START RECORDS TO USE
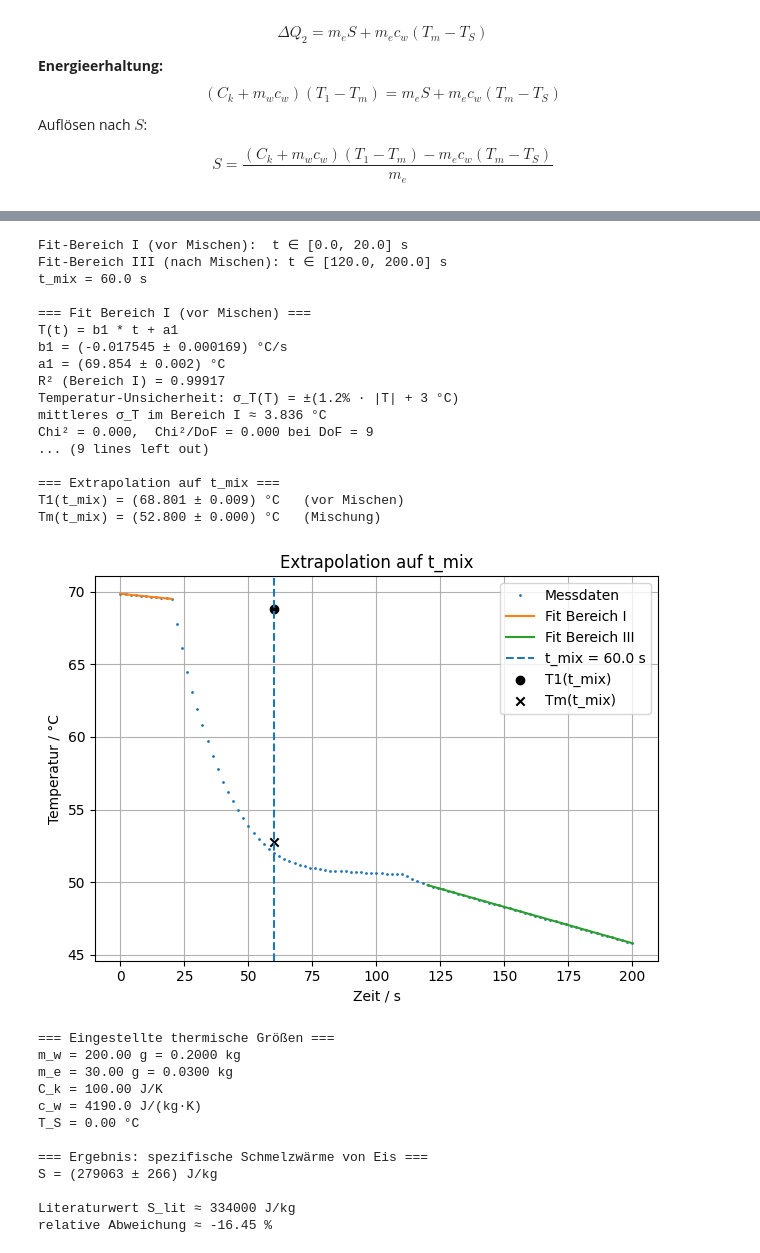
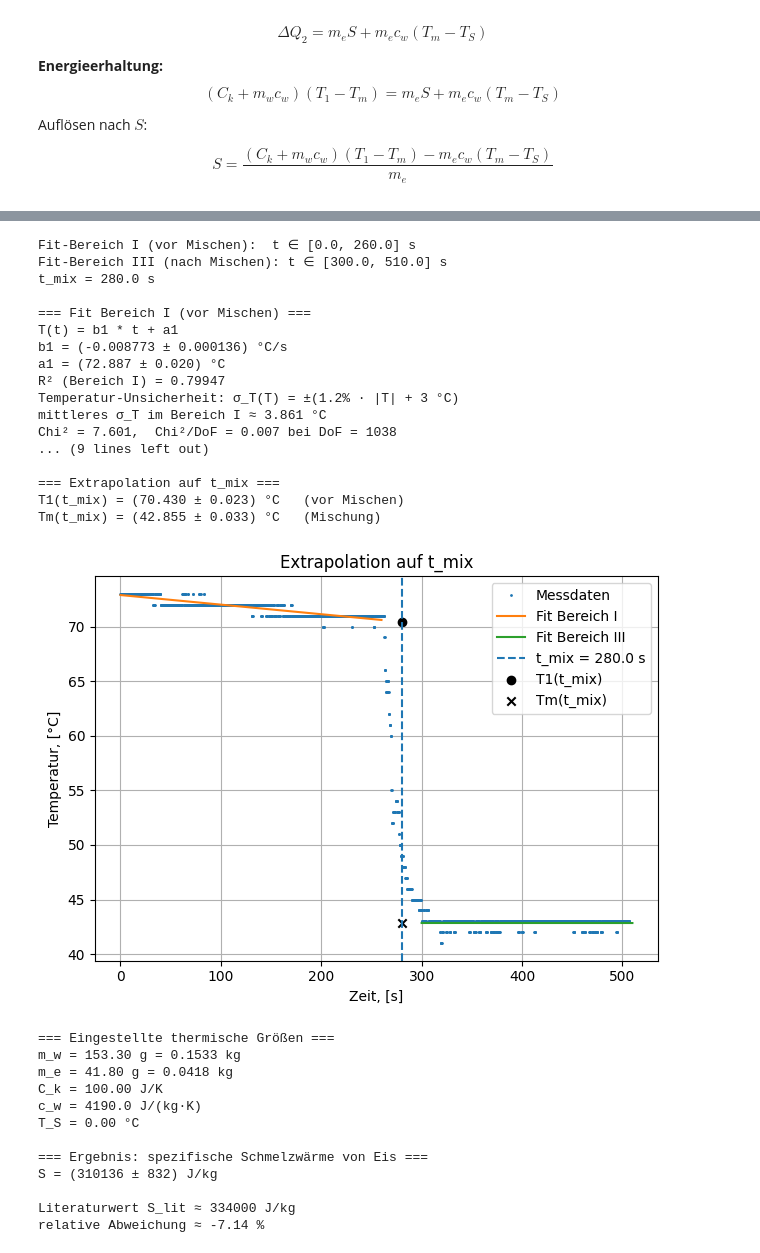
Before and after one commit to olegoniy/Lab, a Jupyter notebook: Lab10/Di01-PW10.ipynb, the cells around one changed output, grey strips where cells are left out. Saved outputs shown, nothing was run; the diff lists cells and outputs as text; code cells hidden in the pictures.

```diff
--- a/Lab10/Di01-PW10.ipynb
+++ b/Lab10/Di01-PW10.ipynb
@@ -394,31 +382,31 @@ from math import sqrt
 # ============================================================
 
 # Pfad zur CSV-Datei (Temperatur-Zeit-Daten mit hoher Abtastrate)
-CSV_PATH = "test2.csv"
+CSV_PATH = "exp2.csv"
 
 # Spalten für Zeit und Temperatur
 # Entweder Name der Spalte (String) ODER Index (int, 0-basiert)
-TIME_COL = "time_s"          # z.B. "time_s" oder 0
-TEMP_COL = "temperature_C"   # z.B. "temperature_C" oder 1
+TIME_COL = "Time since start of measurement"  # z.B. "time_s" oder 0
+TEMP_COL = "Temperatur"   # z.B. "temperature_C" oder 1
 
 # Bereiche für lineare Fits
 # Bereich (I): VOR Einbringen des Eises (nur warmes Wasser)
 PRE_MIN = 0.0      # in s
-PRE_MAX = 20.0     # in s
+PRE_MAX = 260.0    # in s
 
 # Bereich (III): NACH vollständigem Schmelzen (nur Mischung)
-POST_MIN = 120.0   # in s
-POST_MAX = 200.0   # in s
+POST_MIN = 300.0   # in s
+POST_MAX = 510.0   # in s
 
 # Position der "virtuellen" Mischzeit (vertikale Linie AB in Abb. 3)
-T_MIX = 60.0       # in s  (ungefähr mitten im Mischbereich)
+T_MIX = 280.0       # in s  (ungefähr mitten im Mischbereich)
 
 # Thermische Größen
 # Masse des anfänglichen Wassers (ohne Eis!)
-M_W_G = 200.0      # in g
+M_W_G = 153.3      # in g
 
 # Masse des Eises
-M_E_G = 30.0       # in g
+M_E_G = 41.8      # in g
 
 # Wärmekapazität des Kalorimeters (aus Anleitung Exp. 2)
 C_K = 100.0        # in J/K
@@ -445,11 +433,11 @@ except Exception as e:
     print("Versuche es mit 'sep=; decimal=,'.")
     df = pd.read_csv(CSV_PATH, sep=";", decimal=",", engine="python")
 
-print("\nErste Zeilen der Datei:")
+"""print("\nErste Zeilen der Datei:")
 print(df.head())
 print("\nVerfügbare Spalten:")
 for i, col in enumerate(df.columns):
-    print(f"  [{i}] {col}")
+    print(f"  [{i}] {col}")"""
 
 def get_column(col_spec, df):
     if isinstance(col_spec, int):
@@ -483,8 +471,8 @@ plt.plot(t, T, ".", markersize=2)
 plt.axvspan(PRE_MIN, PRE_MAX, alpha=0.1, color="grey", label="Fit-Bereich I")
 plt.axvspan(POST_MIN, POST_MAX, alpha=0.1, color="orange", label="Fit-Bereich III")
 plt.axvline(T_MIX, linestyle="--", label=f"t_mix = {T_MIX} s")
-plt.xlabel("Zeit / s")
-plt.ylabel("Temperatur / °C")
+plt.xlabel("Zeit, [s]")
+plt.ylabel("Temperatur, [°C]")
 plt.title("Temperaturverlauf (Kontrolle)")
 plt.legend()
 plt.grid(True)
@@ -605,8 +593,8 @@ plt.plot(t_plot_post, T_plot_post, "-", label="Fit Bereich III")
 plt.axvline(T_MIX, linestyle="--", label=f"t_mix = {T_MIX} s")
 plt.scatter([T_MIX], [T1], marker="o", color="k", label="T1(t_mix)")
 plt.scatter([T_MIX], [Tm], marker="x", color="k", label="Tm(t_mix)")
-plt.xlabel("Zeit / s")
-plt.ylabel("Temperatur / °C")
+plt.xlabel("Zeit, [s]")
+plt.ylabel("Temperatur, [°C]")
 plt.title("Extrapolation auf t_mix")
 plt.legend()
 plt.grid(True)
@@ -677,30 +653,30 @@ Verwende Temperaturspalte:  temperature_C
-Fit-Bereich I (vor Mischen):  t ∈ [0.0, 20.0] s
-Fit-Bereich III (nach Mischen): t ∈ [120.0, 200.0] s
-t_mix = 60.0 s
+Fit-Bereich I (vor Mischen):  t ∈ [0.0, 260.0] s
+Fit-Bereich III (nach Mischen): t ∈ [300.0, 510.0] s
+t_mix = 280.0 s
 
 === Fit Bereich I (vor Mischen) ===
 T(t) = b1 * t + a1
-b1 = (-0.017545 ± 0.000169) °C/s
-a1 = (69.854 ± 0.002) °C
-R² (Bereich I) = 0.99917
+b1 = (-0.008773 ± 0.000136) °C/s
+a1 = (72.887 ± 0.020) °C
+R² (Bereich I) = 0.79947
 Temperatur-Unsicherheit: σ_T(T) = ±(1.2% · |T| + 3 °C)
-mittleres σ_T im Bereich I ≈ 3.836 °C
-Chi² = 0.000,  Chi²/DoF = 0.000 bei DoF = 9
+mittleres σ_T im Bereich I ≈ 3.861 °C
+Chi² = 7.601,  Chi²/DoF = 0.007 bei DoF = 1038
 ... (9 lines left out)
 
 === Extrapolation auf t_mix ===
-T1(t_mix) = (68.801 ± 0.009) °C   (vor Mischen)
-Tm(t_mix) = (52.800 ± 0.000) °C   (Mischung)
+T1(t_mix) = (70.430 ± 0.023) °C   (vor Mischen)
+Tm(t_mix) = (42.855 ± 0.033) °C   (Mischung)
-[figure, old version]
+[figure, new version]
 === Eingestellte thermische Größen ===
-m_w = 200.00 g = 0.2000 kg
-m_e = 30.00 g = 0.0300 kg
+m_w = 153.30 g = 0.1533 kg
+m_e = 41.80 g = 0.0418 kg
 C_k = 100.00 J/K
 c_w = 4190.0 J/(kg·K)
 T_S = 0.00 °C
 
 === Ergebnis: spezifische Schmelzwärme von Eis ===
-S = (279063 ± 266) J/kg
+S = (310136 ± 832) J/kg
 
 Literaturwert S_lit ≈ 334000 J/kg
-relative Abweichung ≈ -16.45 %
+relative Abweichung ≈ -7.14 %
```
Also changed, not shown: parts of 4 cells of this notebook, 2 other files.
END RECORDS TO USE
WHAT TO WORK ON: In the copy, include all records verbatim but no images.

YOUR SOLUTION:
Before and after one commit to olegoniy/Lab, a Jupyter notebook: Lab10/Di01-PW10.ipynb, the cells around one changed output, grey strips where cells are left out. Saved outputs shown, nothing was run; the diff lists cells and outputs as text; code cells hidden in the pictures.

```diff
--- a/Lab10/Di01-PW10.ipynb
+++ b/Lab10/Di01-PW10.ipynb
@@ -394,31 +382,31 @@ from math import sqrt
 # ============================================================
 
 # Pfad zur CSV-Datei (Temperatur-Zeit-Daten mit hoher Abtastrate)
-CSV_PATH = "test2.csv"
+CSV_PATH = "exp2.csv"
 
 # Spalten für Zeit und Temperatur
 # Entweder Name der Spalte (String) ODER Index (int, 0-basiert)
-TIME_COL = "time_s"          # z.B. "time_s" oder 0
-TEMP_COL = "temperature_C"   # z.B. "temperature_C" oder 1
+TIME_COL = "Time since start of measurement"  # z.B. "time_s" oder 0
+TEMP_COL = "Temperatur"   # z.B. "temperature_C" oder 1
 
 # Bereiche für lineare Fits
 # Bereich (I): VOR Einbringen des Eises (nur warmes Wasser)
 PRE_MIN = 0.0      # in s
-PRE_MAX = 20.0     # in s
+PRE_MAX = 260.0    # in s
 
 # Bereich (III): NACH vollständigem Schmelzen (nur Mischung)
-POST_MIN = 120.0   # in s
-POST_MAX = 200.0   # in s
+POST_MIN = 300.0   # in s
+POST_MAX = 510.0   # in s
 
 # Position der "virtuellen" Mischzeit (vertikale Linie AB in Abb. 3)
-T_MIX = 60.0       # in s  (ungefähr mitten im Mischbereich)
+T_MIX = 280.0       # in s  (ungefähr mitten im Mischbereich)
 
 # Thermische Größen
 # Masse des anfänglichen Wassers (ohne Eis!)
-M_W_G = 200.0      # in g
+M_W_G = 153.3      # in g
 
 # Masse des Eises
-M_E_G = 30.0       # in g
+M_E_G = 41.8      # in g
 
 # Wärmekapazität des Kalorimeters (aus Anleitung Exp. 2)
 C_K = 100.0        # in J/K
@@ -445,11 +433,11 @@ except Exception as e:
     print("Versuche es mit 'sep=; decimal=,'.")
     df = pd.read_csv(CSV_PATH, sep=";", decimal=",", engine="python")
 
-print("\nErste Zeilen der Datei:")
+"""print("\nErste Zeilen der Datei:")
 print(df.head())
 print("\nVerfügbare Spalten:")
 for i, col in enumerate(df.columns):
-    print(f"  [{i}] {col}")
+    print(f"  [{i}] {col}")"""
 
 def get_column(col_spec, df):
     if isinstance(col_spec, int):
@@ -483,8 +471,8 @@ plt.plot(t, T, ".", markersize=2)
 plt.axvspan(PRE_MIN, PRE_MAX, alpha=0.1, color="grey", label="Fit-Bereich I")
 plt.axvspan(POST_MIN, POST_MAX, alpha=0.1, color="orange", label="Fit-Bereich III")
 plt.axvline(T_MIX, linestyle="--", label=f"t_mix = {T_MIX} s")
-plt.xlabel("Zeit / s")
-plt.ylabel("Temperatur / °C")
+plt.xlabel("Zeit, [s]")
+plt.ylabel("Temperatur, [°C]")
 plt.title("Temperaturverlauf (Kontrolle)")
 plt.legend()
 plt.grid(True)
@@ -605,8 +593,8 @@ plt.plot(t_plot_post, T_plot_post, "-", label="Fit Bereich III")
 plt.axvline(T_MIX, linestyle="--", label=f"t_mix = {T_MIX} s")
 plt.scatter([T_MIX], [T1], marker="o", color="k", label="T1(t_mix)")
 plt.scatter([T_MIX], [Tm], marker="x", color="k", label="Tm(t_mix)")
-plt.xlabel("Zeit / s")
-plt.ylabel("Temperatur / °C")
+plt.xlabel("Zeit, [s]")
+plt.ylabel("Temperatur, [°C]")
 plt.title("Extrapolation auf t_mix")
 plt.legend()
 plt.grid(True)
@@ -677,30 +653,30 @@ Verwende Temperaturspalte:  temperature_C
-Fit-Bereich I (vor Mischen):  t ∈ [0.0, 20.0] s
-Fit-Bereich III (nach Mischen): t ∈ [120.0, 200.0] s
-t_mix = 60.0 s
+Fit-Bereich I (vor Mischen):  t ∈ [0.0, 260.0] s
+Fit-Bereich III (nach Mischen): t ∈ [300.0, 510.0] s
+t_mix = 280.0 s
 
 === Fit Bereich I (vor Mischen) ===
 T(t) = b1 * t + a1
-b1 = (-0.017545 ± 0.000169) °C/s
-a1 = (69.854 ± 0.002) °C
-R² (Bereich I) = 0.99917
+b1 = (-0.008773 ± 0.000136) °C/s
+a1 = (72.887 ± 0.020) °C
+R² (Bereich I) = 0.79947
 Temperatur-Unsicherheit: σ_T(T) = ±(1.2% · |T| + 3 °C)
-mittleres σ_T im Bereich I ≈ 3.836 °C
-Chi² = 0.000,  Chi²/DoF = 0.000 bei DoF = 9
+mittleres σ_T im Bereich I ≈ 3.861 °C
+Chi² = 7.601,  Chi²/DoF = 0.007 bei DoF = 1038
 ... (9 lines left out)
 
 === Extrapolation auf t_mix ===
-T1(t_mix) = (68.801 ± 0.009) °C   (vor Mischen)
-Tm(t_mix) = (52.800 ± 0.000) °C   (Mischung)
+T1(t_mix) = (70.430 ± 0.023) °C   (vor Mischen)
+Tm(t_mix) = (42.855 ± 0.033) °C   (Mischung)
-[figure, old version]
+[figure, new version]
 === Eingestellte thermische Größen ===
-m_w = 200.00 g = 0.2000 kg
-m_e = 30.00 g = 0.0300 kg
+m_w = 153.30 g = 0.1533 kg
+m_e = 41.80 g = 0.0418 kg
 C_k = 100.00 J/K
 c_w = 4190.0 J/(kg·K)
 T_S = 0.00 °C
 
 === Ergebnis: spezifische Schmelzwärme von Eis ===
-S = (279063 ± 266) J/kg
+S = (310136 ± 832) J/kg
 
 Literaturwert S_lit ≈ 334000 J/kg
-relative Abweichung ≈ -16.45 %
+relative Abweichung ≈ -7.14 %
```
Also changed, not shown: parts of 4 cells of this notebook, 2 other files.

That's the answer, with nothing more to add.